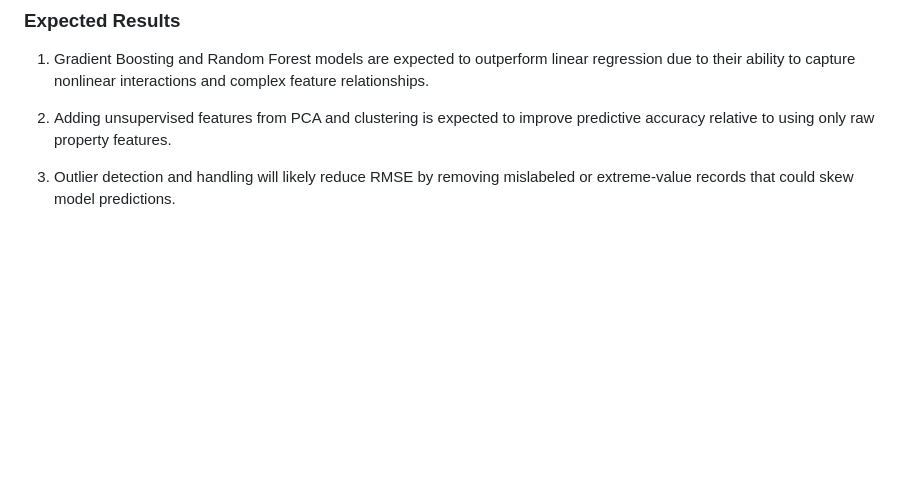
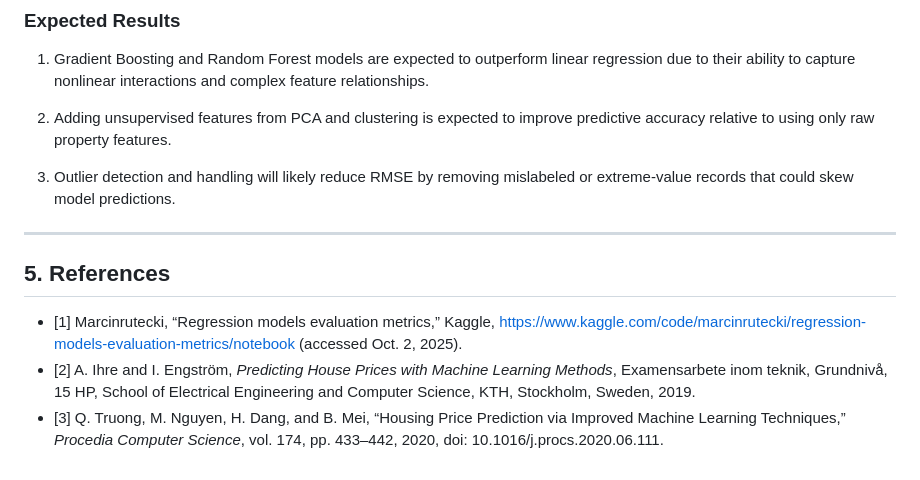
Before and after one commit to eriklarson12/House-Price-Prediction-in-Southern-California, a Markdown page: README.md, the part around the change. Drawn GitHub-style; blank space fills up the shorter version.

Commit message:
references

```diff
--- a/README.md
+++ b/README.md
@@ -109,3 +109,11 @@ Reduces the number of features while retaining most of the variance, simplifying
 
 
 3. Outlier detection and handling will likely reduce RMSE by removing mislabeled or extreme-value records that could skew model predictions.
+
+---
+
+## 5. References
+
+- [1] Marcinrutecki, “Regression models evaluation metrics,” Kaggle, https://www.kaggle.com/code/marcinrutecki/regression-models-evaluation-metrics/notebook (accessed Oct. 2, 2025).
+- [2] A. Ihre and I. Engström, *Predicting House Prices with Machine Learning Methods*, Examensarbete inom teknik, Grundnivå, 15 HP, School of Electrical Engineering and Computer Science, KTH, Stockholm, Sweden, 2019.
+- [3] Q. Truong, M. Nguyen, H. Dang, and B. Mei, “Housing Price Prediction via Improved Machine Learning Techniques,” *Procedia Computer Science*, vol. 174, pp. 433–442, 2020, doi: 10.1016/j.procs.2020.06.111.
```
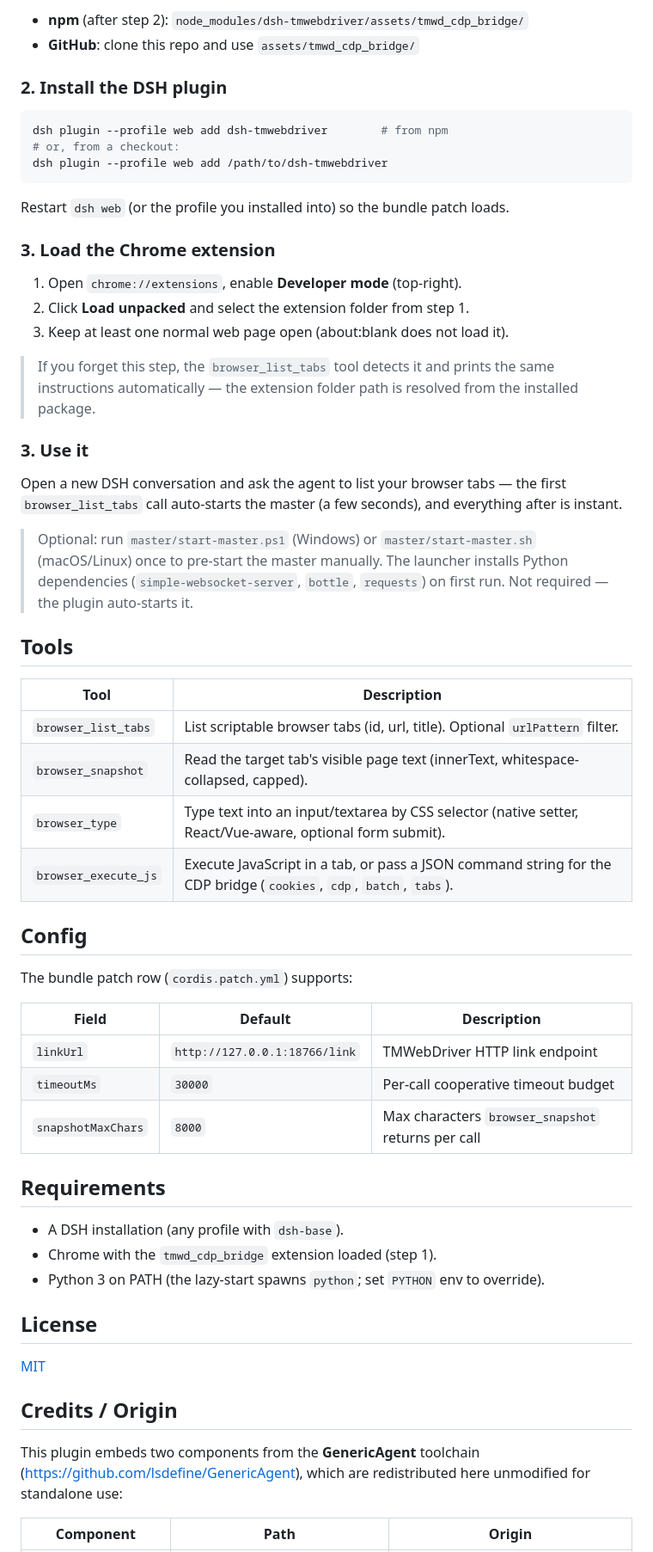
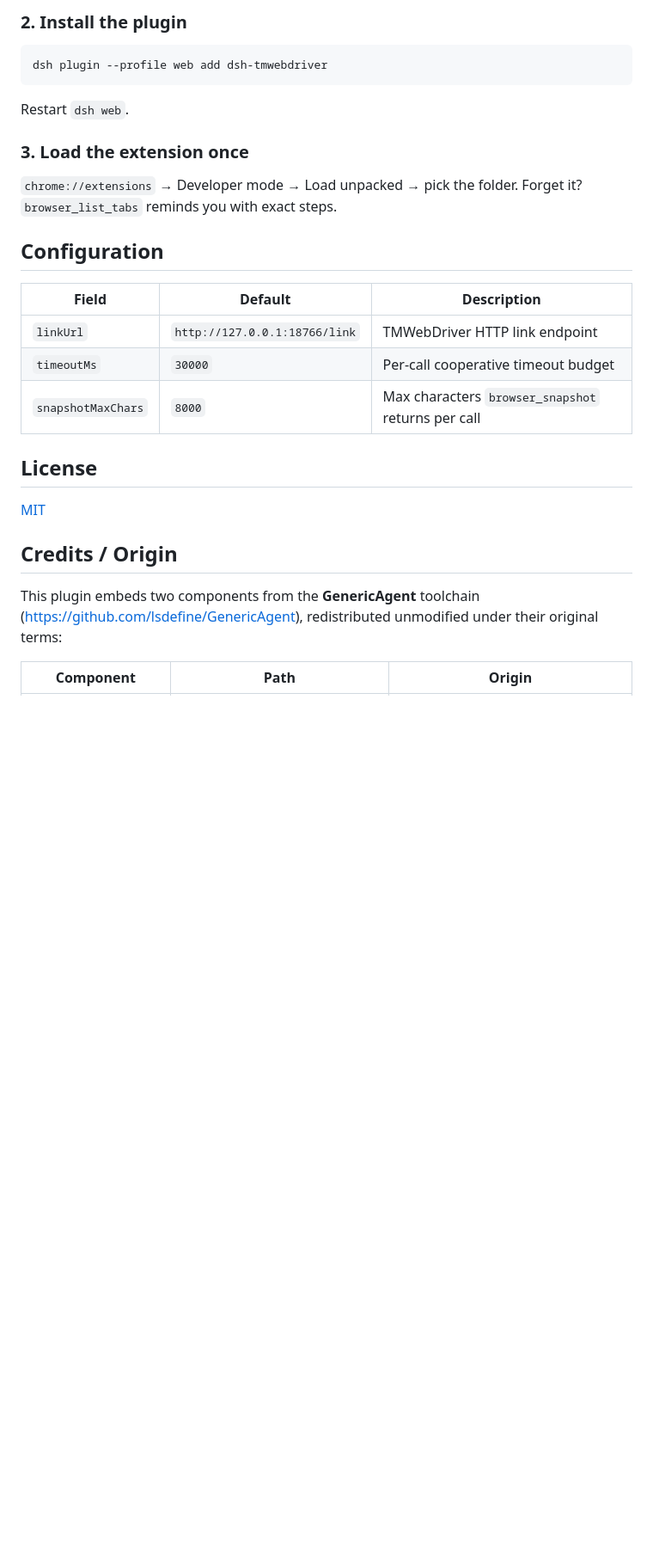
Before and after one commit to chen70456-lang/dsh-tmwebdriver, a Markdown page: README.md, the part around one of its changes. Shown at 86% size. GitHub-like rendering; blank space fills up the shorter version.

````diff
--- a/README.md
+++ b/README.md
@@ -80,63 +65,23 @@ The extension ships inside this package. Get it from either channel:
 
-- **npm** (after step 2): `node_modules/dsh-tmwebdriver/assets/tmwd_cdp_bridge/`
-- **GitHub**: clone this repo and use `assets/tmwd_cdp_bridge/`
-
-### 2. Install the DSH plugin
+### 2. Install the plugin
 
 ```sh
-dsh plugin --profile web add dsh-tmwebdriver        # from npm
-# or, from a checkout:
-dsh plugin --profile web add /path/to/dsh-tmwebdriver
+dsh plugin --profile web add dsh-tmwebdriver
 ```
+Restart `dsh web`.
 
-Restart `dsh web` (or the profile you installed into) so the bundle patch
-loads.
+### 3. Load the extension once
 
-### 3. Load the Chrome extension
+`chrome://extensions` → Developer mode → Load unpacked → pick the folder.
+Forget it? `browser_list_tabs` reminds you with exact steps.
 
-1. Open `chrome://extensions`, enable **Developer mode** (top-right).
-2. Click **Load unpacked** and select the extension folder from step 1.
-3. Keep at least one normal web page open (about:blank does not load it).
-
-> If you forget this step, the `browser_list_tabs` tool detects it and prints
-> the same instructions automatically — the extension folder path is resolved
-> from the installed package.
-
-### 3. Use it
-
-Open a new DSH conversation and ask the agent to list your browser tabs — the
-first `browser_list_tabs` call auto-starts the master (a few seconds), and
-everything after is instant.
-
-> Optional: run `master/start-master.ps1` (Windows) or `master/start-master.sh`
-> (macOS/Linux) once to pre-start the master manually. The launcher installs
-> Python dependencies (`simple-websocket-server`, `bottle`, `requests`) on
-> first run. Not required — the plugin auto-starts it.
-
-## Tools
-
-| Tool | Description |
-|------|-------------|
-| `browser_list_tabs` | List scriptable browser tabs (id, url, title). Optional `urlPattern` filter. |
-| `browser_snapshot` | Read the target tab's visible page text (innerText, whitespace-collapsed, capped). |
-| `browser_type` | Type text into an input/textarea by CSS selector (native setter, React/Vue-aware, optional form submit). |
-| `browser_execute_js` | Execute JavaScript in a tab, or pass a JSON command string for the CDP bridge (`cookies`, `cdp`, `batch`, `tabs`). |
-
-## Config
-
-The bundle patch row (`cordis.patch.yml`) supports:
+## Configuration
 
 | Field | Default | Description |
 |-------|---------|-------------|
 | `linkUrl` | `http://127.0.0.1:18766/link` | TMWebDriver HTTP link endpoint |
 | `timeoutMs` | `30000` | Per-call cooperative timeout budget |
 | `snapshotMaxChars` | `8000` | Max characters `browser_snapshot` returns per call |
-
-## Requirements
-
-- A DSH installation (any profile with `dsh-base`).
-- Chrome with the `tmwd_cdp_bridge` extension loaded (step 1).
-- Python 3 on PATH (the lazy-start spawns `python`; set `PYTHON` env to override).
 
 ## License
 
@@ -145,8 +90,8 @@ The bundle patch row (`cordis.patch.yml`) supports:
 ## Credits / Origin
 
 This plugin embeds two components from the **GenericAgent** toolchain
-(https://github.com/lsdefine/GenericAgent), which are redistributed here
-unmodified for standalone use:
+(https://github.com/lsdefine/GenericAgent), redistributed unmodified under
+their original terms:
 
 | Component | Path | Origin |
 |-----------|------|--------|
````
Also changed, not shown: other parts of README.md (+42 -59 lines).
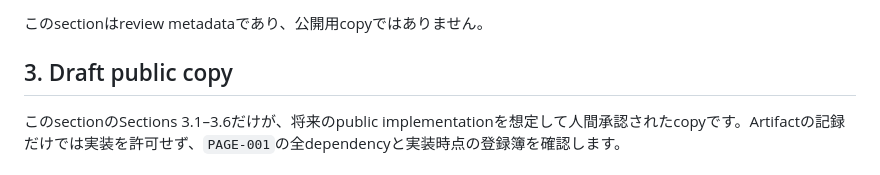
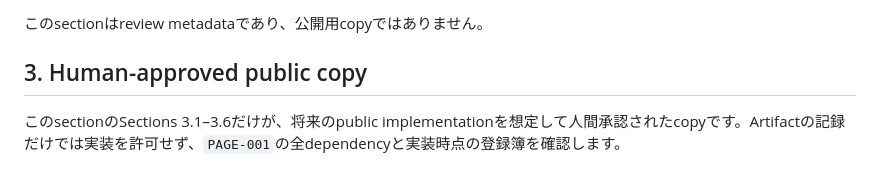
Before and after one commit to HarborGate-AI-Audit/harborgate-ai-audit.github.io, a Markdown page: docs/content-copy/CONTENT-003.md, the part around the change. GitHub-like rendering.

Commit message:
docs: clarify CONTENT-003 approved copy heading

```diff
--- a/docs/content-copy/CONTENT-003.md
+++ b/docs/content-copy/CONTENT-003.md
@@ -26,7 +26,7 @@ Publication authorityとして参照する登録簿ID:
 
 このsectionはreview metadataであり、公開用copyではありません。
 
-## 3. Draft public copy
+## 3. Human-approved public copy
 
 このsectionのSections 3.1–3.6だけが、将来のpublic implementationを想定して人間承認されたcopyです。Artifactの記録だけでは実装を許可せず、`PAGE-001`の全dependencyと実装時点の登録簿を確認します。
 
```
====================
• _Task instructions_
Return a copy of each line in the entries that carries the string "Learning".

• _Answer section_
+- [2] A. Ihre and I. Engström, *Predicting House Prices with Machine Learning Methods*, Examensarbete inom teknik, Grundnivå, 15 HP, School of Electrical Engineering and Computer Science, KTH, Stockholm, Sweden, 2019.
+- [3] Q. Truong, M. Nguyen, H. Dang, and B. Mei, “Housing Price Prediction via Improved Machine Learning Techniques,” *Procedia Computer Science*, vol. 174, pp. 433–442, 2020, doi: 10.1016/j.procs.2020.06.111.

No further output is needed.